■ TASK STATEMENT:
The listing below is the input. Say how many of its lines contain "mean", giving the number alone.
ENTRIES PROVIDED START
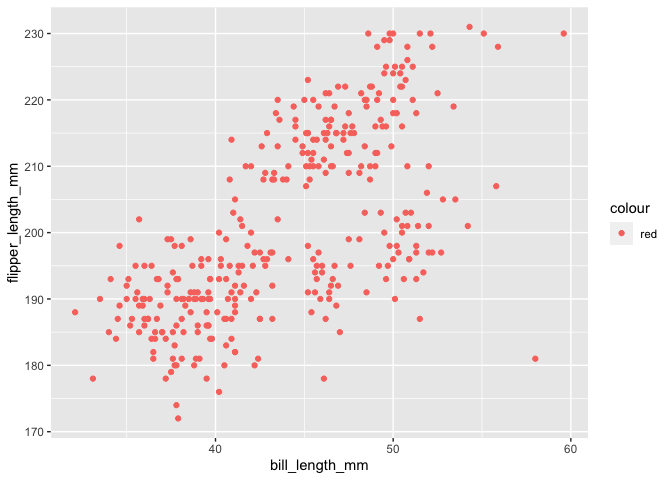
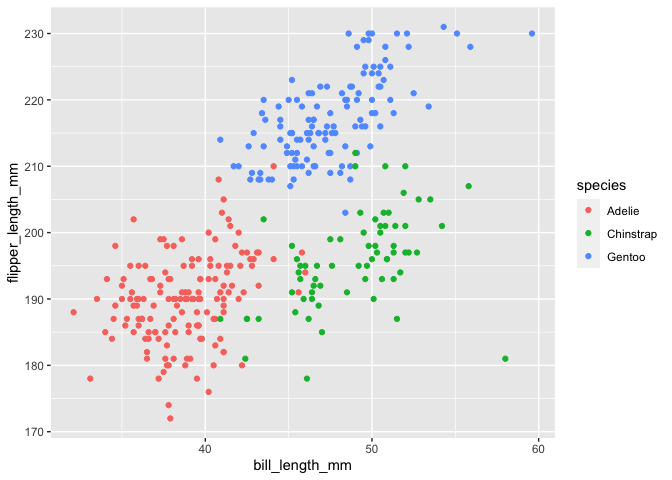
Changed description to problem 1's answer.

diff --git a/p8105_hw1_if2282.md b/p8105_hw1_if2282.md
@@ -27,7 +27,7 @@ prob1_df =
 mean(pull(prob1_df, samp))
 ```
 
-    ## [1] -0.1733651
+    ## [1] -0.1743201
 
 ``` r
 mean(pull(prob1_df, gr_than_0))
@@ -78,7 +78,7 @@ number of columns are 8. The mean flipper length is 200.9152047mm.
 ## Scatterplot for Bill Length vs. Flipper Length
 
 ``` r
-ggplot(penguins, aes(x = bill_length_mm, y = flipper_length_mm, color = 'red')) + geom_point()
+ggplot(penguins, aes(x = bill_length_mm, y = flipper_length_mm, color = species)) + geom_point()
 ```
 
 ![](p8105_hw1_if2282_files/figure-gfm/unnamed-chunk-5-1.png)<!-- -->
ENTRIES PROVIDED END
■ ANSWER TO THIS TASK:
3